In Ireland we were joined by one of Dublin’s professional wallers, Patrick McAfee. Patrick had been the instructor for my group in 2009 when we built a structure called the Feidin Wall.
A ferry from the mainland took us to the island of Inis Oirr where we stayed for four days. It was here we saw stone walls of every size and description and, “you have to see it to believe it.” There are walls, high stone walls everywhere. Two depictions come to mind – at first I referred to the landscape as similar to smocking that your grandmother used to do on little girls dresses, but from a high vantage point the island resembled a waffle of walls.
Patrick runs workshops on this island, and is familiar with places where new walls or repairs had to be done. So here too, we reworked a section of wall and left a Canadian trademark on this Gaelic island.
If I have peaked your interest, there are some fine examples of stone walls closer to home. On this trip was a chap whom I had met in 2009. Oliver and Susan McLeod live in Toronto but also have a farm near Dromore. Oliver has constructed a beautiful curving wall using the ordinary fieldstone from his own land.
On the main street of Holstein is a flat stone wall with a beautiful green topping of sedums and hen ‘n chicks. Go straight through Holstein, pass over County Road 9 and turn right at the next sideroad. Less than a kilometre on your right is another magnificent wall made from local fieldstone which incorporates many small rocks. The builder of this wall has also taken courses from the Dry Stone Wall Association and recently travelled to Newfoundland to work with a renowned Vermont professional,
Dan Snow.
On Louisa Street in Harriston, Bill Van Sickle has constructed a field stone retaining wall for his raised vegetable garden beds.
Walling is a craft requiring total commitment. It’s a slow, exacting process and an abundance of material has to be available and close at hand. Stones “speak” to you as you search for the perfect fit. A hap-hazardly built wall will not be pleasing to the eye, nor will it stand the test of time.
Every Thanksgiving weekend is an event called Rocktoberfest where professionals, learners, active participants and spectators gather. This year it will be held at Hart Farm near Belfountain. Included on the substantial list of professional instructors from around the world are two of our overseas hosts, Gavin Rose and Norm Haddow.
Roctoberfest 2011 is a free event, and a walling extravaganza, planned for the Caledon Hills including an arched entryway to a proposed amphitheatre (plus music, crafts, and tours). It’s a huge undertaking and much of the pre-work, foundations, and stone accumulation, has already been done. When completed it will be a working showpiece for centuries.

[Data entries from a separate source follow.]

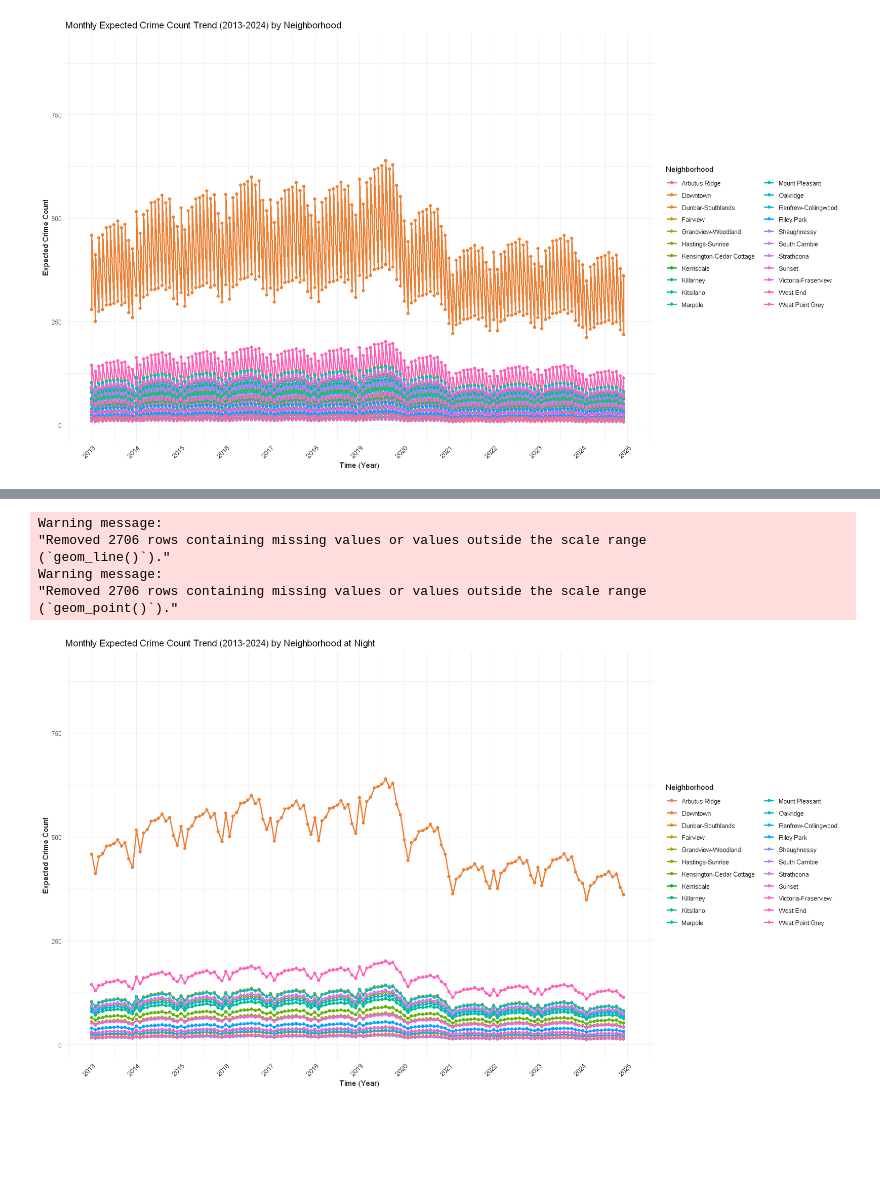
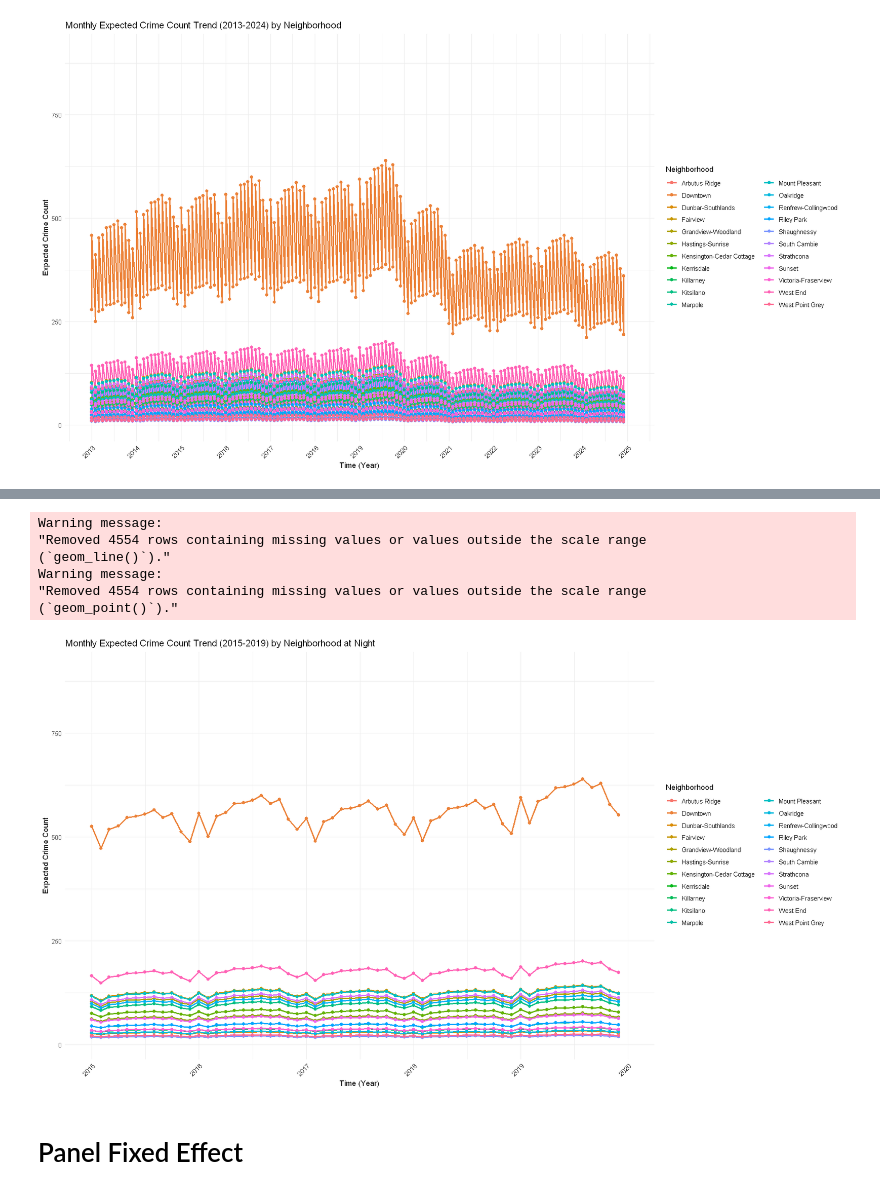
Before and after one commit to Irene-Berezin/econ_398_project, a Jupyter notebook: crime_fact.ipynb, the cells around one changed output, grey strips where cells are left out. Drawn from its saved outputs; the diff is of its cells as text; code cells hidden in the pictures; blank space fills up the shorter version.

Commit message:
added panel fixed effect

```diff
--- a/crime_fact.ipynb
+++ b/crime_fact.ipynb
@@ -719,22 +719,24 @@ Warning message:
 # %%
 crime_monthly_night <- crime_monthly|>
     filter(time_category == "night")
 
 ggplot(crime_monthly_night, aes(x = date, y = predicted_theta, color = geo_local_area, group = geo_local_area)) +
   geom_line(size = 1) +
   geom_point(size = 2) +
   # geom_smooth(method = "lm") +
-  scale_x_date(date_breaks = "1 year", date_labels = "%Y", limits = as.Date(c("2013-01-01", "2024-12-31"))) +
+  scale_x_date(date_breaks = "1 year", date_labels = "%Y", limits = as.Date(c("2015-01-01", "2019-12-31"))) +
   labs(x = "Time (Year)", y = "Expected Crime Count",
-       title = "Monthly Expected Crime Count Trend (2013-2024) by Neighborhood at Night",
+       title = "Monthly Expected Crime Count Trend (2015-2019) by Neighborhood at Night",
        color = "Neighborhood") +
   theme_minimal() +
   theme(axis.text.x = element_text(angle = 45, vjust = 1, hjust = 1))
 # %% [output]
 Warning message:
-"Removed 2706 rows containing missing values or values outside the scale range
+"Removed 4554 rows containing missing values or values outside the scale range
 (`geom_line()`)."
 Warning message:
-"Removed 2706 rows containing missing values or values outside the scale range
+"Removed 4554 rows containing missing values or values outside the scale range
 (`geom_point()`)."
-[figure, old version]
+[figure, new version]
+# %% [markdown]
+# Panel Fixed Effect
```
Also changed, not shown: parts of 6 cells of this notebook.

The Beatrix Potter house and stone wall. Willa Wick photo

The Beatrix Potter house and stone wall. Willa Wick photo

Willa Wick sizing up the 1885 Princess Beatrice Memorial Cairn. Annette Tilden photo

Willa Wick sizing up the 1885 Princess Beatrice Memorial Cairn. Annette Tilden photo

The Waffle  Island - the stone fences on Inis Oirr (off the Ireland coast) Willa Wick photo

The Waffle Island – the stone fences on Inis Oirr (off the Ireland coast) Willa Wick photo

Working on the Birkhall estate wall for Prince Charles were, from left:  Jacqui Jeffers (Cobourg); Oliver McLeod (Dromore);  Willa Wick (Harriston);  DSWA President John Shaw-Rimmington (Port Hope);  Matt and Patti Morris (California); Bill Jeffers (Cobourg). Annette Tilden Photo

Working on the Birkhall estate wall for Prince Charles were, from left: Jacqui Jeffers (Cobourg); Oliver McLeod (Dromore); Willa Wick (Harriston); DSWA President John Shaw-Rimmington (Port Hope); Matt and Patti Morris (California); Bill Jeffers (Cobourg). Annette Tilden Photo

Castle Knock Ruins

Castle Knock Ruins